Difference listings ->
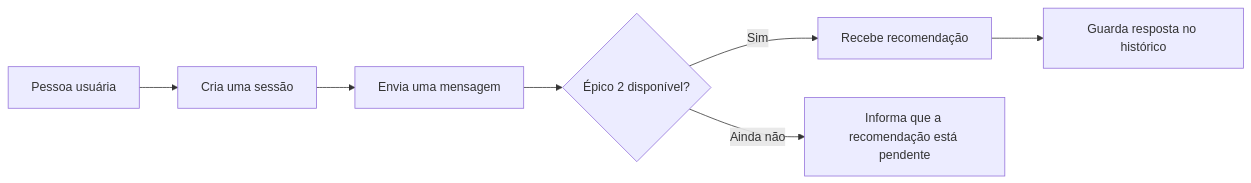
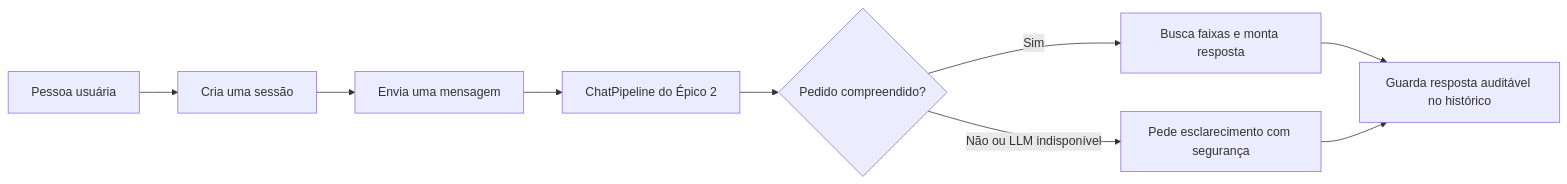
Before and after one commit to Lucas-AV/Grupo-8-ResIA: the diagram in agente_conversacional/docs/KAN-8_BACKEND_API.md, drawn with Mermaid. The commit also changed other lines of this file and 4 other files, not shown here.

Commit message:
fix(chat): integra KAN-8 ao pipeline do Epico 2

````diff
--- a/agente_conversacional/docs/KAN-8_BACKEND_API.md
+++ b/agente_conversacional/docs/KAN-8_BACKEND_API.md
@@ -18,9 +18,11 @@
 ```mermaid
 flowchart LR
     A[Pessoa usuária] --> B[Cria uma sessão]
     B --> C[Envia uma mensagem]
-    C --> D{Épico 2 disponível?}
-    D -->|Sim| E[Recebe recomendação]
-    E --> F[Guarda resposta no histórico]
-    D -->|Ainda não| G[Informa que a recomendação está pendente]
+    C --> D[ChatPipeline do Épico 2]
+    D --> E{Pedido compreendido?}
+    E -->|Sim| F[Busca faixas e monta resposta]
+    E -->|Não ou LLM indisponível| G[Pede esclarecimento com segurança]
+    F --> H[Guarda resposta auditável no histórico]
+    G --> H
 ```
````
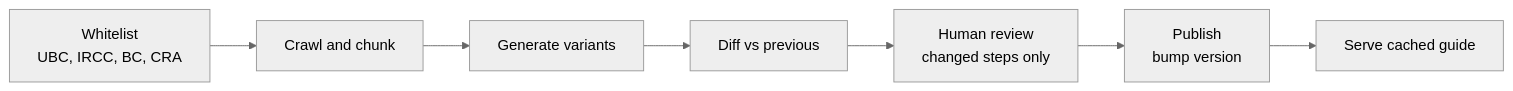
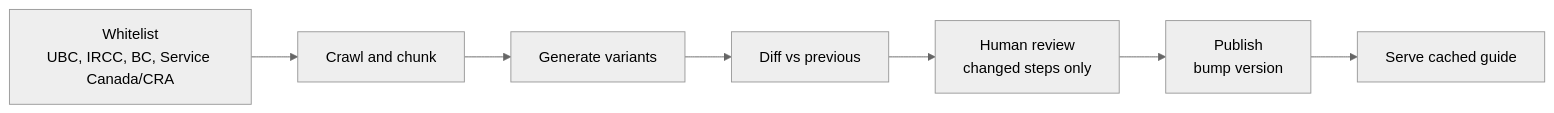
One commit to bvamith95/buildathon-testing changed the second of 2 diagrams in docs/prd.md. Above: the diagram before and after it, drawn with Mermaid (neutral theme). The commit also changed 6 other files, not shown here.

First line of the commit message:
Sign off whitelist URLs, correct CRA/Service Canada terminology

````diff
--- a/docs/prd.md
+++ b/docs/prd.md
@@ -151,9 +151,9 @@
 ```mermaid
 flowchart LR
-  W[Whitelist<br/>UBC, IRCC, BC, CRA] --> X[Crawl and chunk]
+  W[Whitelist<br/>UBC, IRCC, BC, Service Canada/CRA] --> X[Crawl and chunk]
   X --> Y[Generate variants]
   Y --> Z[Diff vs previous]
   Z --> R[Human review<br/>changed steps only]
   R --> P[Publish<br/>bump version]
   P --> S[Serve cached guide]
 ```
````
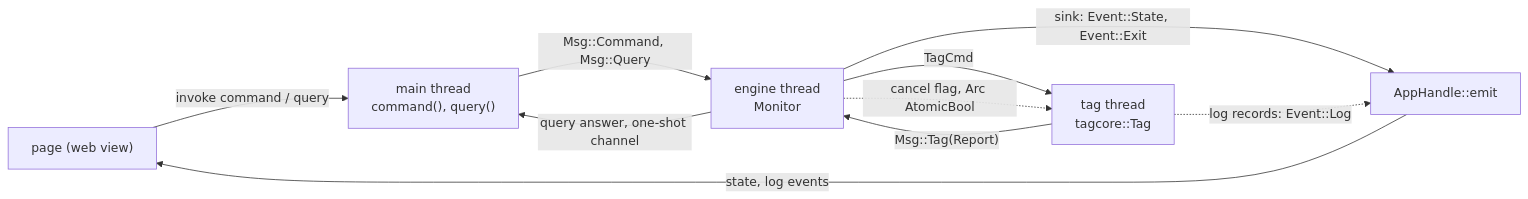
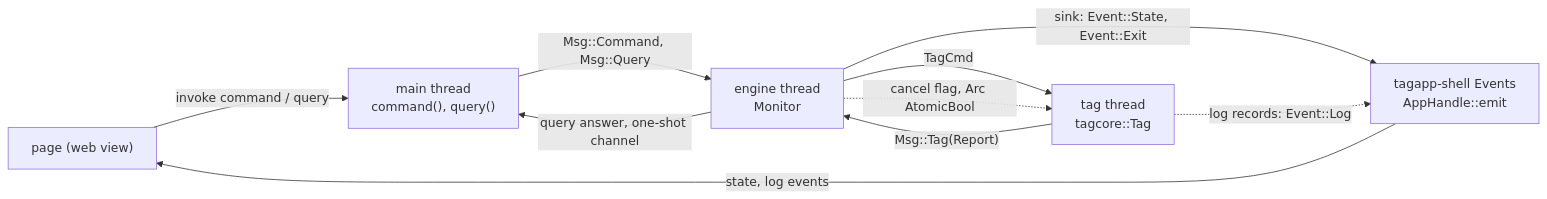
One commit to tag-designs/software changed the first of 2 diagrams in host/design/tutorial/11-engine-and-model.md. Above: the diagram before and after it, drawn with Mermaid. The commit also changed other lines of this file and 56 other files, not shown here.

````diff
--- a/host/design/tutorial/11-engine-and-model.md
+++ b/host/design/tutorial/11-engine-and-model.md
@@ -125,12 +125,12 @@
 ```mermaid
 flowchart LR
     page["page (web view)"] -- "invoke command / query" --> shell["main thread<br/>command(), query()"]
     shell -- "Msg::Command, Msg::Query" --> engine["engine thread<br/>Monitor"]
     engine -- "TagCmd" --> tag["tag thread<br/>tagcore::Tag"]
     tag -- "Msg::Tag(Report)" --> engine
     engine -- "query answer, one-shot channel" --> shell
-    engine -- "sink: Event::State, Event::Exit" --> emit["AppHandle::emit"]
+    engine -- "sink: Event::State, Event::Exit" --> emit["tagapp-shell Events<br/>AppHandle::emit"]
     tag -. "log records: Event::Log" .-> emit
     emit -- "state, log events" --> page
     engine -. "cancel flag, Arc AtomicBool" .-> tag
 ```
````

What needs to be done -> Using the records above, say how many lines contain the string "diagrams"; offer no other text.

Response to this exercise -> 2